BEGIN
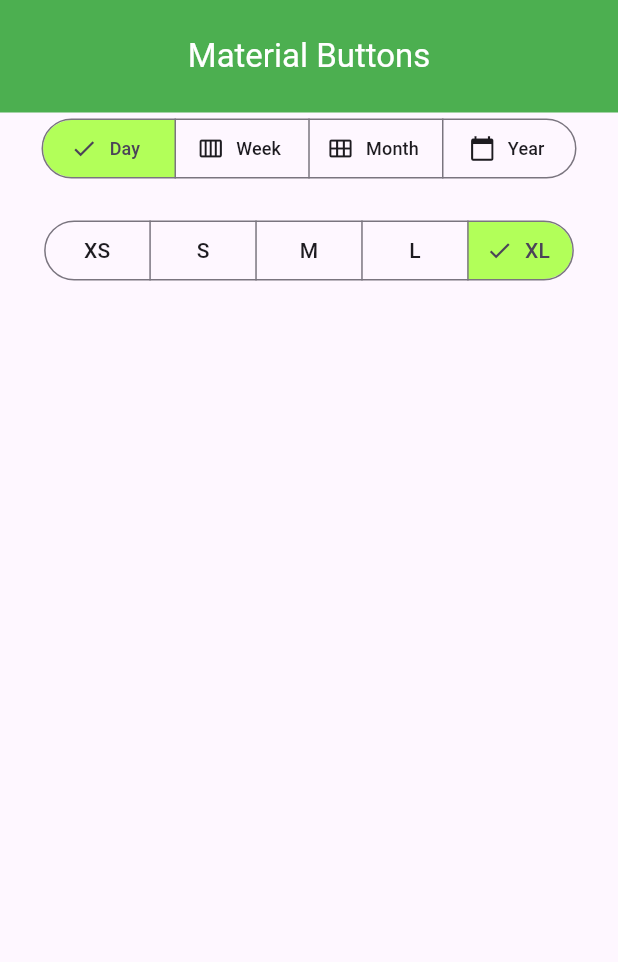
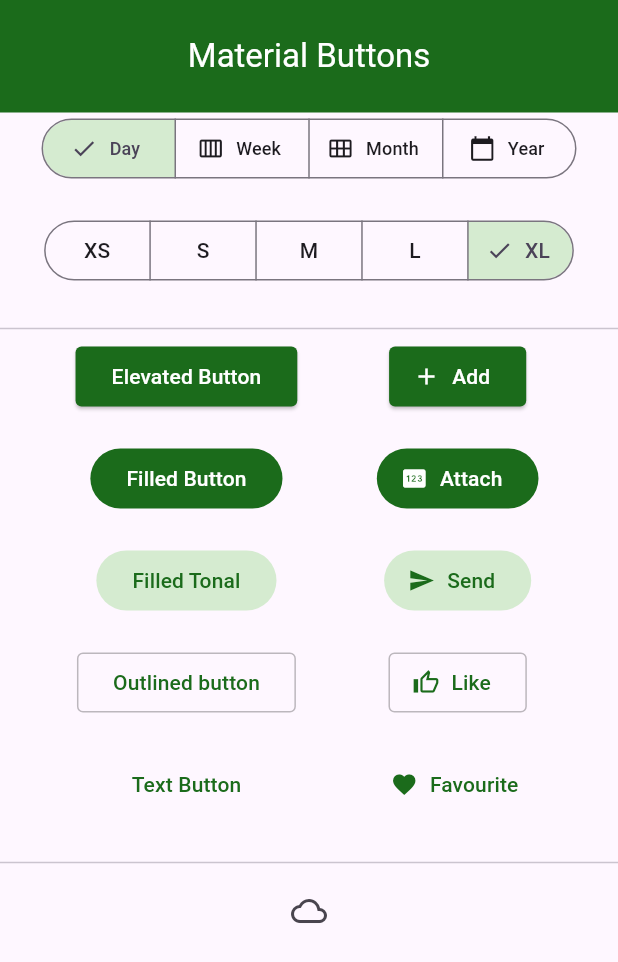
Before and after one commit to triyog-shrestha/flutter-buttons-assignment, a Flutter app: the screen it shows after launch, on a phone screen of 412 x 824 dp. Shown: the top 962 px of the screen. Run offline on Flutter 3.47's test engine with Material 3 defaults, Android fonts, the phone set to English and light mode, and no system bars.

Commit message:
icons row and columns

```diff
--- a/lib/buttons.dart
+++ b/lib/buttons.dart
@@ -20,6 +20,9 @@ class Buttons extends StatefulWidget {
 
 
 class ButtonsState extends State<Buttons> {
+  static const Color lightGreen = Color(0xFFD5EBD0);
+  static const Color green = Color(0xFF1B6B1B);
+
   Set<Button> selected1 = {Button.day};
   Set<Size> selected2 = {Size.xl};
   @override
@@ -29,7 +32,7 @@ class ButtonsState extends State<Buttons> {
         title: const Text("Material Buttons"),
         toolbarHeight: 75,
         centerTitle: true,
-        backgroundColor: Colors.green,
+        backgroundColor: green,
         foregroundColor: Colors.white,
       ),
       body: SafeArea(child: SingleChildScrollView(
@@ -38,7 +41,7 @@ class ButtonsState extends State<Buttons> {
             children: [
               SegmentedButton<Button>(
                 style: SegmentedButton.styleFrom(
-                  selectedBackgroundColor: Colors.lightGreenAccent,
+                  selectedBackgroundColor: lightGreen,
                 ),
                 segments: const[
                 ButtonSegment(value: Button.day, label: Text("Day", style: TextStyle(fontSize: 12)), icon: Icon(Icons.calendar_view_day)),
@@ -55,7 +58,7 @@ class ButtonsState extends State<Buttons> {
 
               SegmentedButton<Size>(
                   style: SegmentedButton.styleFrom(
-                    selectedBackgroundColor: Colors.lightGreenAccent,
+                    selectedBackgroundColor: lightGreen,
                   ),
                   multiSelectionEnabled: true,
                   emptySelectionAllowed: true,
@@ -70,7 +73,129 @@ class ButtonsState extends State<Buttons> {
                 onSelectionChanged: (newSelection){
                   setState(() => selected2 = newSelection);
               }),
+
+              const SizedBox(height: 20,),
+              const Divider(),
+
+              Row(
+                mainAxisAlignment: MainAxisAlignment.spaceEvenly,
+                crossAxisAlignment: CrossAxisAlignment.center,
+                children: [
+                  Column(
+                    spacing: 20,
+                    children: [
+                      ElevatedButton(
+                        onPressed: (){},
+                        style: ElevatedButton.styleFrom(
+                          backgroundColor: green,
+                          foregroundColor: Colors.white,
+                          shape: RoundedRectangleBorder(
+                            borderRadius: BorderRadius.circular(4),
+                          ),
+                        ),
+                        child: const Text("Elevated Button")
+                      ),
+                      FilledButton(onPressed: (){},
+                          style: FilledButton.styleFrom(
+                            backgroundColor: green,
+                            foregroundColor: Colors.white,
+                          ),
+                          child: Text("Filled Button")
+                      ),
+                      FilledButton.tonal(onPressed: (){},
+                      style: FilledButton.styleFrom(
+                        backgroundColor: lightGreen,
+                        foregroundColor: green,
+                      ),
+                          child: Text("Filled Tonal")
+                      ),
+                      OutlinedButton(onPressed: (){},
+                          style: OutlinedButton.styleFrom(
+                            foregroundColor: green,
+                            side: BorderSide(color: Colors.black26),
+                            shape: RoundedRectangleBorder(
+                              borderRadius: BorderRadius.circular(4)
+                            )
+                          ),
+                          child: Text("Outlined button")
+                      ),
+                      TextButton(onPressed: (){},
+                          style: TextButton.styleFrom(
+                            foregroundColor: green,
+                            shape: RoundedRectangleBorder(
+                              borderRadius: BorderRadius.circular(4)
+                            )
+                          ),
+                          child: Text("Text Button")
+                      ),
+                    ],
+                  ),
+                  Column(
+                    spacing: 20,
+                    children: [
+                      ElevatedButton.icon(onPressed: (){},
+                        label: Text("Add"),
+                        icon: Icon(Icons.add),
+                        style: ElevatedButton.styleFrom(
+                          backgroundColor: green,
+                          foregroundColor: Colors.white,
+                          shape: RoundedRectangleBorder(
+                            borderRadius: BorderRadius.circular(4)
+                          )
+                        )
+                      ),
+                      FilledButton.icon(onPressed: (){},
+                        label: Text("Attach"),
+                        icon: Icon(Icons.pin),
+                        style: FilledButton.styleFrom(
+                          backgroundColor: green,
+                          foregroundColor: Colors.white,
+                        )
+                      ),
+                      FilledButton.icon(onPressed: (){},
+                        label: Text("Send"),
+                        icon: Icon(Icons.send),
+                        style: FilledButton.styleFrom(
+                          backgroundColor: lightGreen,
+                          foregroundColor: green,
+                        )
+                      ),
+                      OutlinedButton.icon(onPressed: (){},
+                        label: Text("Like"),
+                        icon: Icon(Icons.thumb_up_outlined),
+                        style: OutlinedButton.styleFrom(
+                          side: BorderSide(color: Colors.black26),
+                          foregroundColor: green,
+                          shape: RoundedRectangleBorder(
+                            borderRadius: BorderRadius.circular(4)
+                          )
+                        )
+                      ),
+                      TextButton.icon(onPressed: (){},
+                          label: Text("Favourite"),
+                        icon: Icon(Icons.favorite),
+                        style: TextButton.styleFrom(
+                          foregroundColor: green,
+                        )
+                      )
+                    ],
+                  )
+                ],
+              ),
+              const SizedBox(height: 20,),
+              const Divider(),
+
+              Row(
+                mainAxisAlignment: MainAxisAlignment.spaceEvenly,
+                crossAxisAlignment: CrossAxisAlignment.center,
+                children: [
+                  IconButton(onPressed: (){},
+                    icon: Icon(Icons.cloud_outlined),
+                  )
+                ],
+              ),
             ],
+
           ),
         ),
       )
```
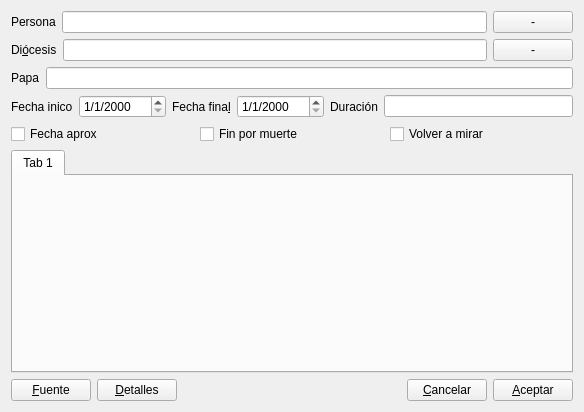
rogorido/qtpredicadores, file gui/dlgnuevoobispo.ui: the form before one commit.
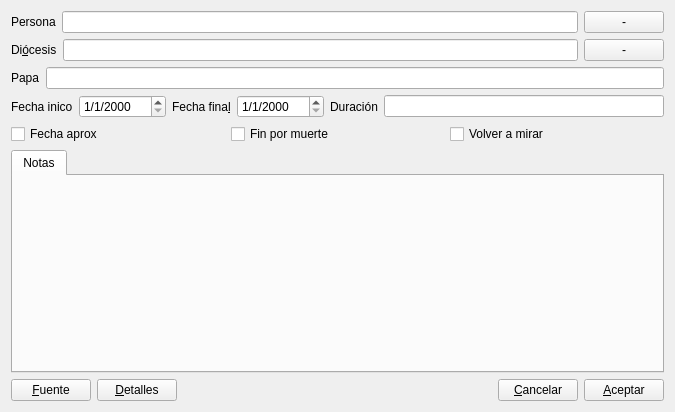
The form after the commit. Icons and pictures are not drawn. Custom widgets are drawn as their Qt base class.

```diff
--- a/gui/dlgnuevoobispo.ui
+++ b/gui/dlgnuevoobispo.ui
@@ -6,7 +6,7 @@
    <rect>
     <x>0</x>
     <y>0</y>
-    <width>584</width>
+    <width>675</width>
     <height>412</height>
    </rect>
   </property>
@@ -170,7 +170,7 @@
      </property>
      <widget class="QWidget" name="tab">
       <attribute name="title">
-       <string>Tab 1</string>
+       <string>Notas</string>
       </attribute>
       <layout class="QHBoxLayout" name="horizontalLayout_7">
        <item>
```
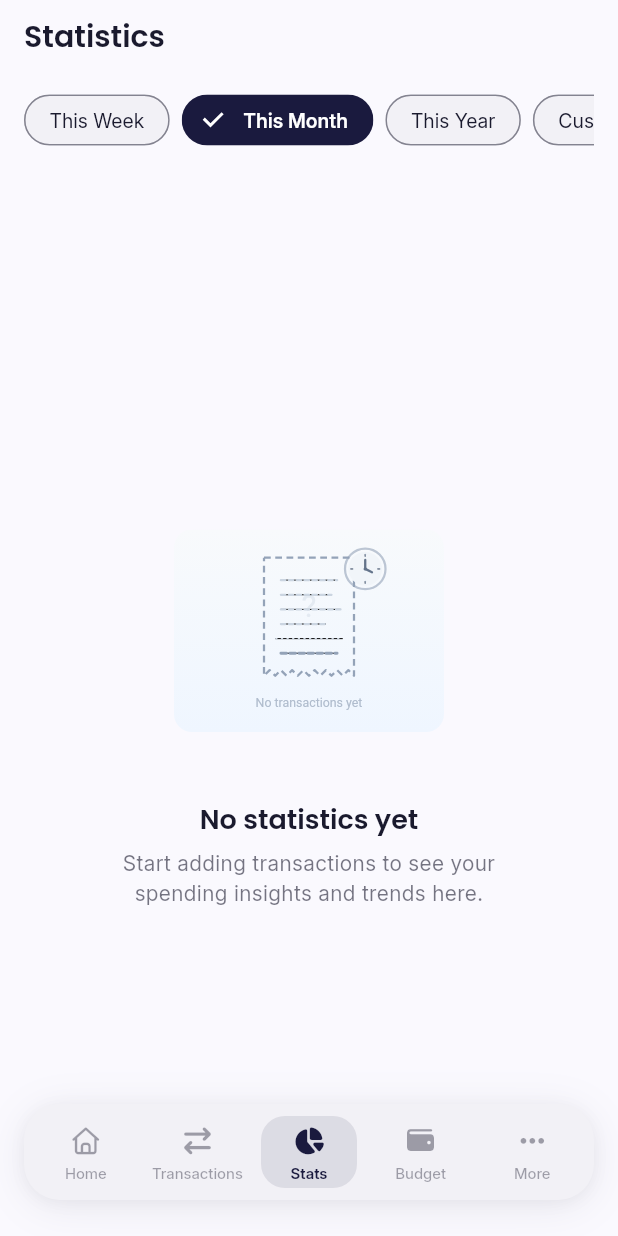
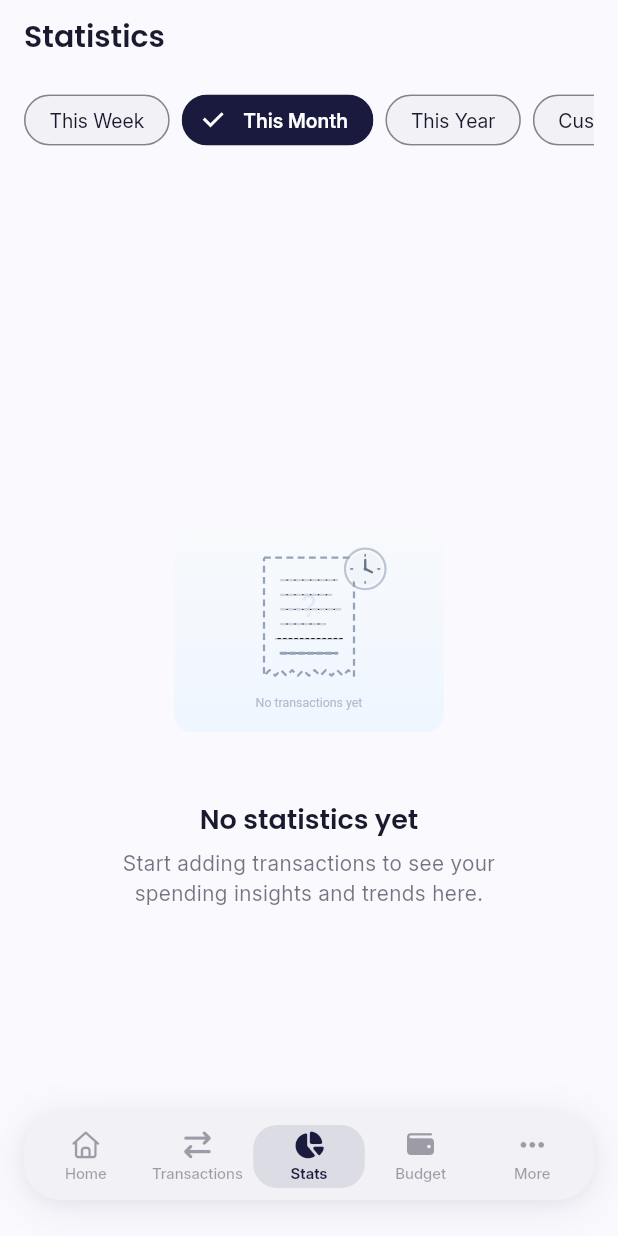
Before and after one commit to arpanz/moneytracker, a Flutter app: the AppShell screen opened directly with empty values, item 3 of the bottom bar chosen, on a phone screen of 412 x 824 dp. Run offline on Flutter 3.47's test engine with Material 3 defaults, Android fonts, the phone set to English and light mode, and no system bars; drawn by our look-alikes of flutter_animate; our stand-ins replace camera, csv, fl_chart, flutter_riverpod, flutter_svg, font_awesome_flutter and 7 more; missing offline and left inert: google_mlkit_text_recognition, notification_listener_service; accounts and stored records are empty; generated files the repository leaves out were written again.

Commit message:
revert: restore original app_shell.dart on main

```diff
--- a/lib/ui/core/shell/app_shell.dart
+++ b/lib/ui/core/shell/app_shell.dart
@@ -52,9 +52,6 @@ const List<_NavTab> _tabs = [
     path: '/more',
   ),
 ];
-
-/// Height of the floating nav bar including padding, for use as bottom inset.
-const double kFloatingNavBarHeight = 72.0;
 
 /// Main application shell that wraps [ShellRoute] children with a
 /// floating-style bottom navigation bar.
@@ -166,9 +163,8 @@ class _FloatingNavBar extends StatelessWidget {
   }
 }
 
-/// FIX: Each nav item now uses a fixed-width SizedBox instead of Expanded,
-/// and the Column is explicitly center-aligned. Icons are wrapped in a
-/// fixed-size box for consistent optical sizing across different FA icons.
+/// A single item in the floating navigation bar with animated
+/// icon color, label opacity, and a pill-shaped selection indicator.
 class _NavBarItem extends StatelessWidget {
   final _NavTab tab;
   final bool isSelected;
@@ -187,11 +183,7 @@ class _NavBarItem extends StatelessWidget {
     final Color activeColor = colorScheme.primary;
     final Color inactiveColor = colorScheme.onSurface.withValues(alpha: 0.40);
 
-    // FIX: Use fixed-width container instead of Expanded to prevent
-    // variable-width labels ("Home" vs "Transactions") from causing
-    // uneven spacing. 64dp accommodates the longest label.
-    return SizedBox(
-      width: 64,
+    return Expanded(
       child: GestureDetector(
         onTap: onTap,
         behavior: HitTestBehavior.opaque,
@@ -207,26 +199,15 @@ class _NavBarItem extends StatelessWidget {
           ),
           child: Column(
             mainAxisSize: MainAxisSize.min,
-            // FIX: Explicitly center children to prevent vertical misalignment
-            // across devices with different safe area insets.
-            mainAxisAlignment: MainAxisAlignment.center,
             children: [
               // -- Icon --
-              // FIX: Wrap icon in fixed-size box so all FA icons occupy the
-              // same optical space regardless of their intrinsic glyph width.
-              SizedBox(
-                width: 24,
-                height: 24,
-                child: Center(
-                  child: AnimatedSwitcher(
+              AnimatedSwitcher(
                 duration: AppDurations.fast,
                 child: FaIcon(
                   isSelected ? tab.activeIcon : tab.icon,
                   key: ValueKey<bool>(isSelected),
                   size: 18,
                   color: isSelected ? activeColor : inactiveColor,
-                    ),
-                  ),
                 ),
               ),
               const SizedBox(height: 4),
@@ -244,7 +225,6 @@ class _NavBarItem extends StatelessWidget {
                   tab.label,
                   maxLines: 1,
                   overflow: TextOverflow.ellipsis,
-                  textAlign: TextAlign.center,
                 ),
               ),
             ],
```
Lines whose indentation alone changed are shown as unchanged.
END
## TASK TO COMPLETE
Tally the lines in the records above that contain the word "selectedBackgroundColor", and give only that number.

## TASK RESULT
4